After just a few days we started having difficulty with the horse's behavior. He became stubborn and belligerent, and we felt he was not a safe choice for my daughter. We told the seller we would like to return him and get our money back.
When we purchased the horse we were not given any registration papers or Coggins. There was nothing noted by the vet who did the prepurchase exam regarding blood drawn for testing. We signed nothing and were not told up front that we would not get our money back if we were dissatisfied. I was not informed until afterwards that I could only do a trade out with the seller for a different horse. When the horse was delivered to us and I wrote her a $6,000 check.
Her husband picked up the horse a week ago and I have called her twice since then to find out if she had other horses I could look at. I had attempted several other times to call her but often found her phone message mailbox was full and I couldn't leave a message.
She has refused to return my money and has gotten very defensive when I've discussed it with her. I am afraid she's going to make herself completely unavailable to me and I'll never see my money again.
In the meantime, I've found another horse that I would like to purchase for my daughter, but my hands are tied. Is there a way to deal with this problem on a legal level so that I get my money back and move forward on this?
A: For better or worse, the convention in the horse industry is that unless you have an agreement to the contrary and/or the seller makes certain specific representations, all horse sales are "as is" and final the moment the buyer delivers payment. This is part of why I recommend a written purchase/sale agreement for every transaction - that way, no one is surprised.
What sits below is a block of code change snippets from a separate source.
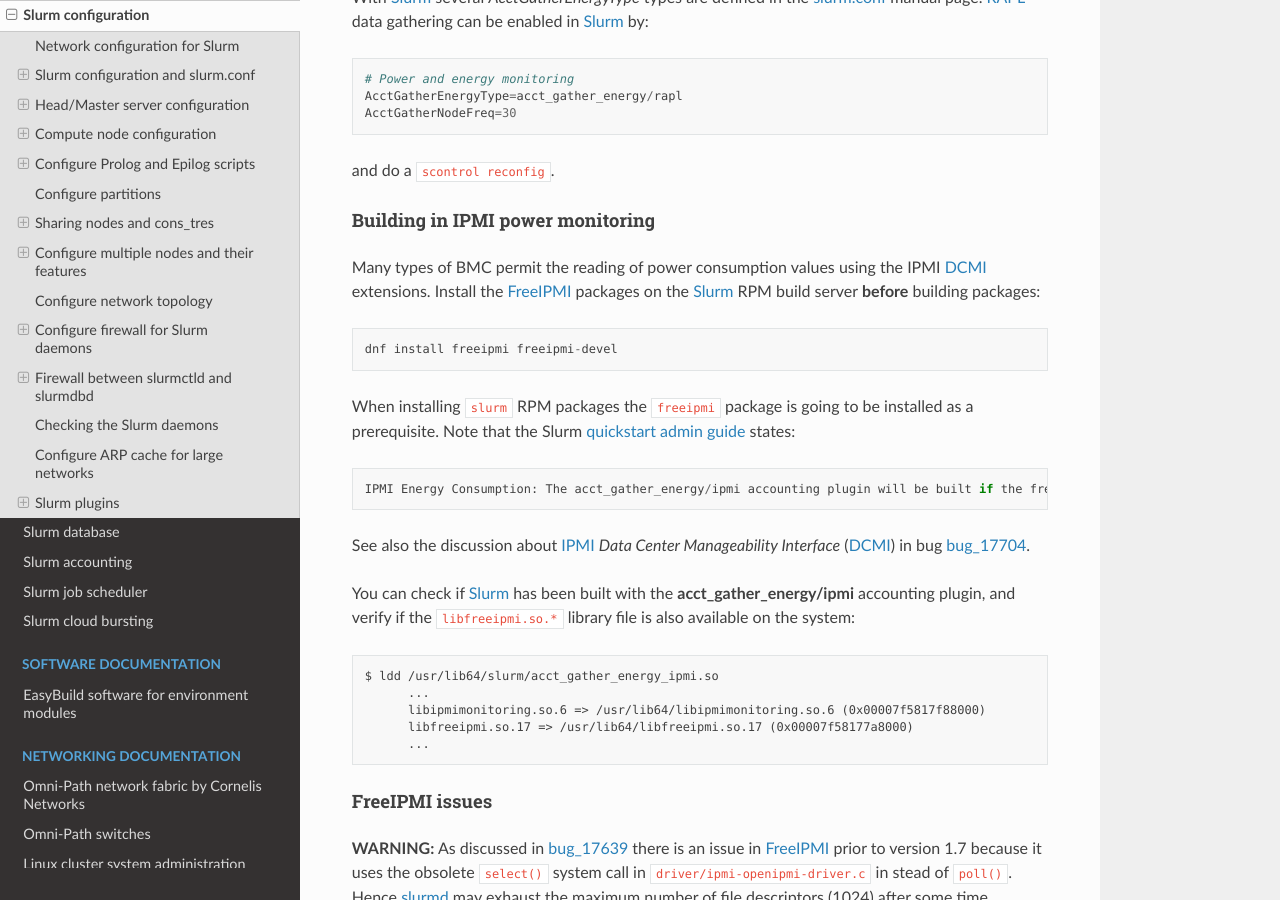
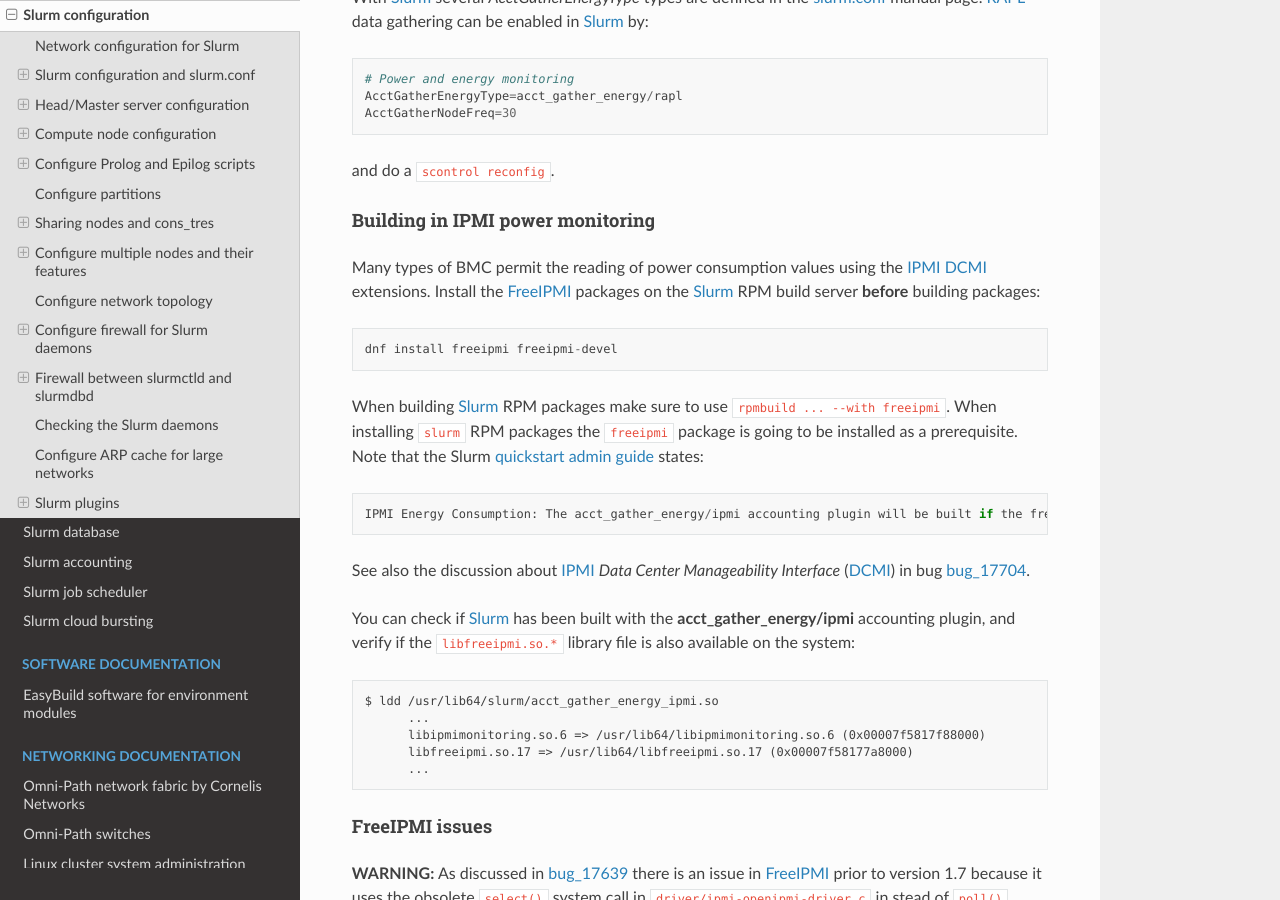
Before and after one commit to OleHolmNielsen/Niflheim_system, a Sphinx documentation site: the page built from docs/Slurm_configuration.rst, in a window 1280 px wide and 900 px high, scrolled down 17117 px. Built offline with Sphinx 7.4.7 and the Read the Docs theme 2.0.0, drawn with Linux system fonts in a browser that asks for light colours.

Commit message:
freeipmi prerequisite

```diff
--- a/docs/Slurm_configuration.rst
+++ b/docs/Slurm_configuration.rst
@@ -693,11 +693,12 @@
 Building in IPMI power monitoring
 ........................................
 
-Many types of BMC permit the reading of power consumption values using the IPMI DCMI_ extensions.
+Many types of BMC permit the reading of power consumption values using the IPMI_ DCMI_ extensions.
 Install the FreeIPMI_ packages on the Slurm_ RPM build server **before** building packages::
 
   dnf install freeipmi freeipmi-devel
 
+When building Slurm_ RPM packages make sure to use ``rpmbuild ... --with freeipmi``.
 When installing ``slurm`` RPM packages the ``freeipmi`` package is going to be installed as a prerequisite.
 Note that the Slurm `quickstart admin guide <https://slurm.schedmd.com/quickstart_admin.html>`_ states::
 
```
Most sellers will not take returns and actually, this seller is fairly generous for offering to allow you to make a trade. However, because the seller took your money AND the horse, she does owe you something, whether it is a refund or a trade.
As a horseperson, I'm not too surprised at the horse's behavior, as it is very typical for horses to "test" new riders, especially novice riders. If it is still possible, I'd recommend having your trainer work with your daughter and the horse, and if he's still totally unsuitable, enlist the trainer's help in reselling the horse and obtaining a more suitable mount for your daughter. I'm assuming that the horse isn't doing anything particularly dangerous (i.e., kicking, biting, bucking, rearing) and that he's just being ornery. Now, if he has truly dangerous habits, that's another story - the seller knew he was going to a child, albeit a child under a trainer's supervision, so she'd have the duty to disclose any known traits that would make him an unsuitable child's mount. Merely being "stubborn and belligerent" wouldn't make him unsuitable, though. Many children's ponies fit this description to a T! For more information on a seller's legal duties, see Selling a Horse?on Equine Legal Solutions.
Now, the paperwork. If the horse is registered (for example, with the Jockey Club, if he's a Thoroughbred) and was sold to you as a registered horse, the seller must transfer the registration papers to you when you buy the horse. I strongly advise my clients to examine the registration papers and obtain a signed copy of the transfer certificate at the time of delivery of the purchase price. Evidence of a negative Coggins test is typically required by state agriculture departments to bring a horse into the state, but California does not require sellers to provide one to the buyers at the time of sale. Bills of sale, while a good idea, are also not legally required. A prepurchase exam does not typically include blood work of any kind - it's limited to what the examining veterinarian can observe. Here's an excellent article on what to expect from a prepurchase exam.